How to complete this task ▸ Go through the entries below and count the lines where the word "exports" appears; give only the count.

━━━━━ Source material ━━━━━

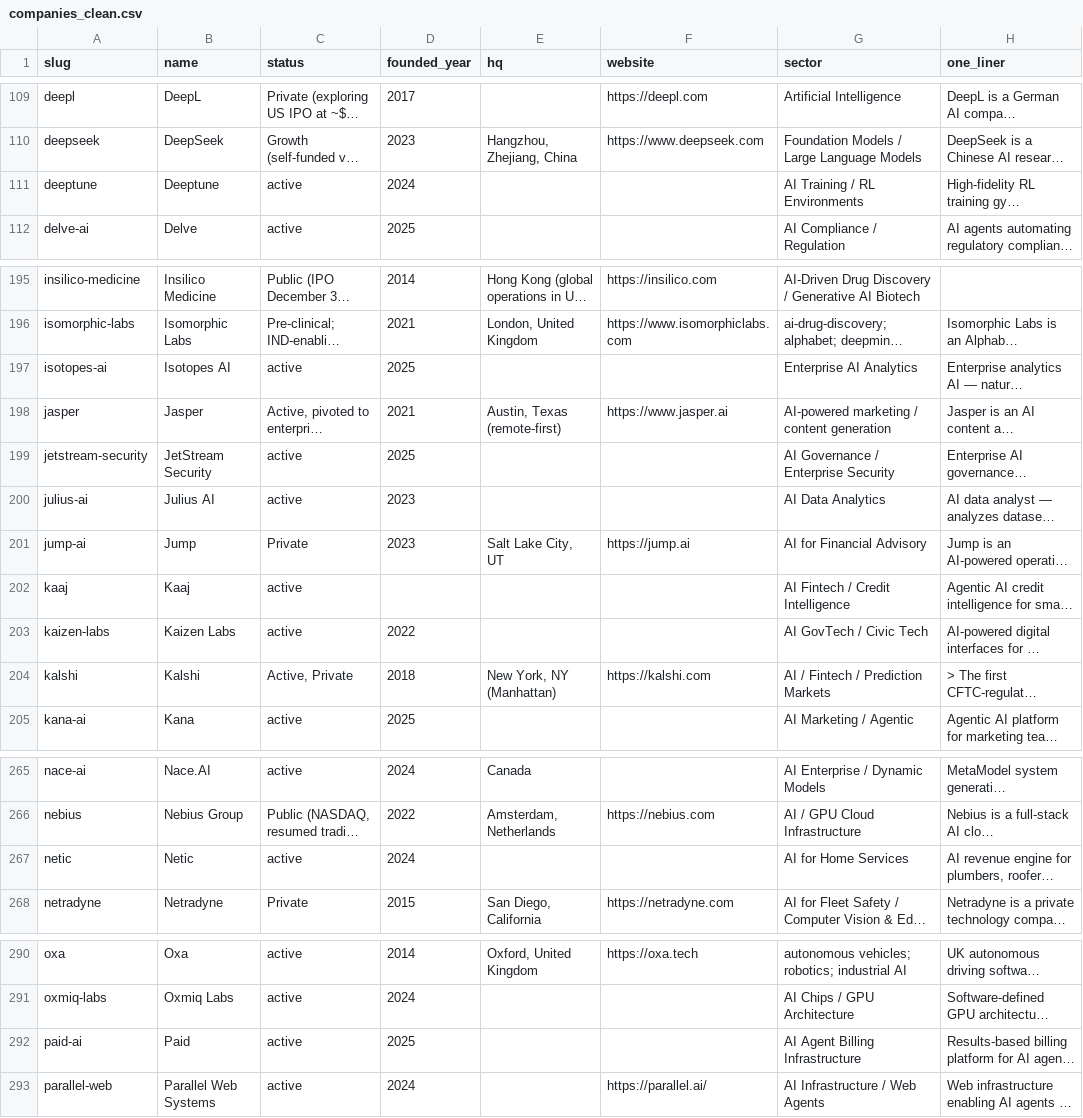
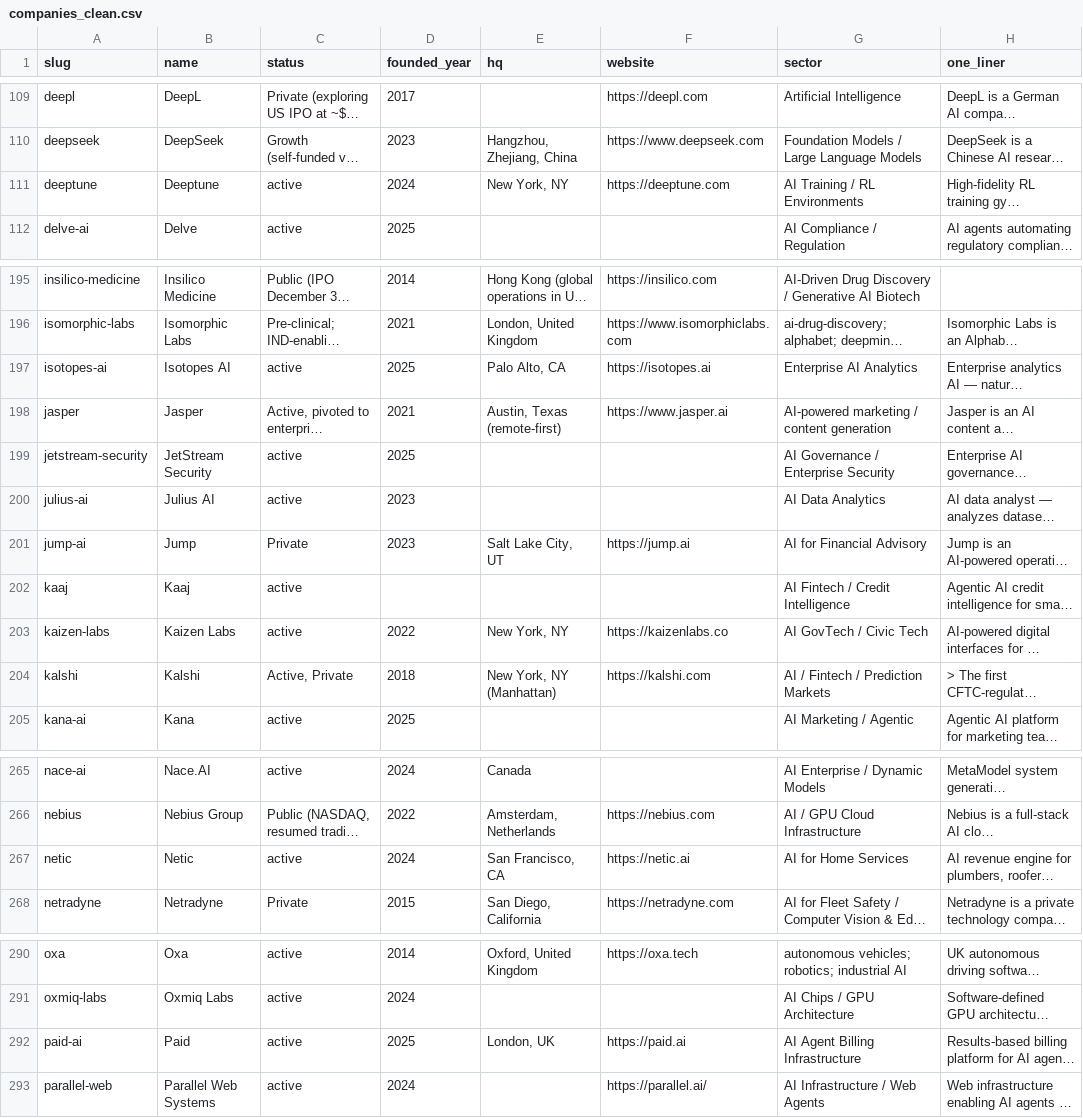
Before and after one commit to SoujiOkita98/AI-100-Lab, a CSV file: exports/companies_clean.csv, drawn as a sheet; only a part is shown, gaps mark what is left out; long unchanged cells end in …; the diff covers the shown part only; the diff names each change by its address in the sheet, - before the commit and + after, or states it on an @@ line.

```diff
--- a/exports/companies_clean.csv
+++ b/exports/companies_clean.csv
-E111 (hq): (empty)
+E111 (hq): New York, NY
-F111 (website): (empty)
+F111 (website): https://deeptune.com
-E197 (hq): (empty)
+E197 (hq): Palo Alto, CA
-F197 (website): (empty)
+F197 (website): https://isotopes.ai
-E203 (hq): (empty)
+E203 (hq): New York, NY
-F203 (website): (empty)
+F203 (website): https://kaizenlabs.co
-E267 (hq): (empty)
+E267 (hq): San Francisco, CA
-F267 (website): (empty)
+F267 (website): https://netic.ai
-E292 (hq): (empty)
+E292 (hq): London, UK
-F292 (website): (empty)
+F292 (website): https://paid.ai
```
Also changed, not shown: 39 edited cells elsewhere in this file, 30 other files.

━━━━━

Final answer ▸ 3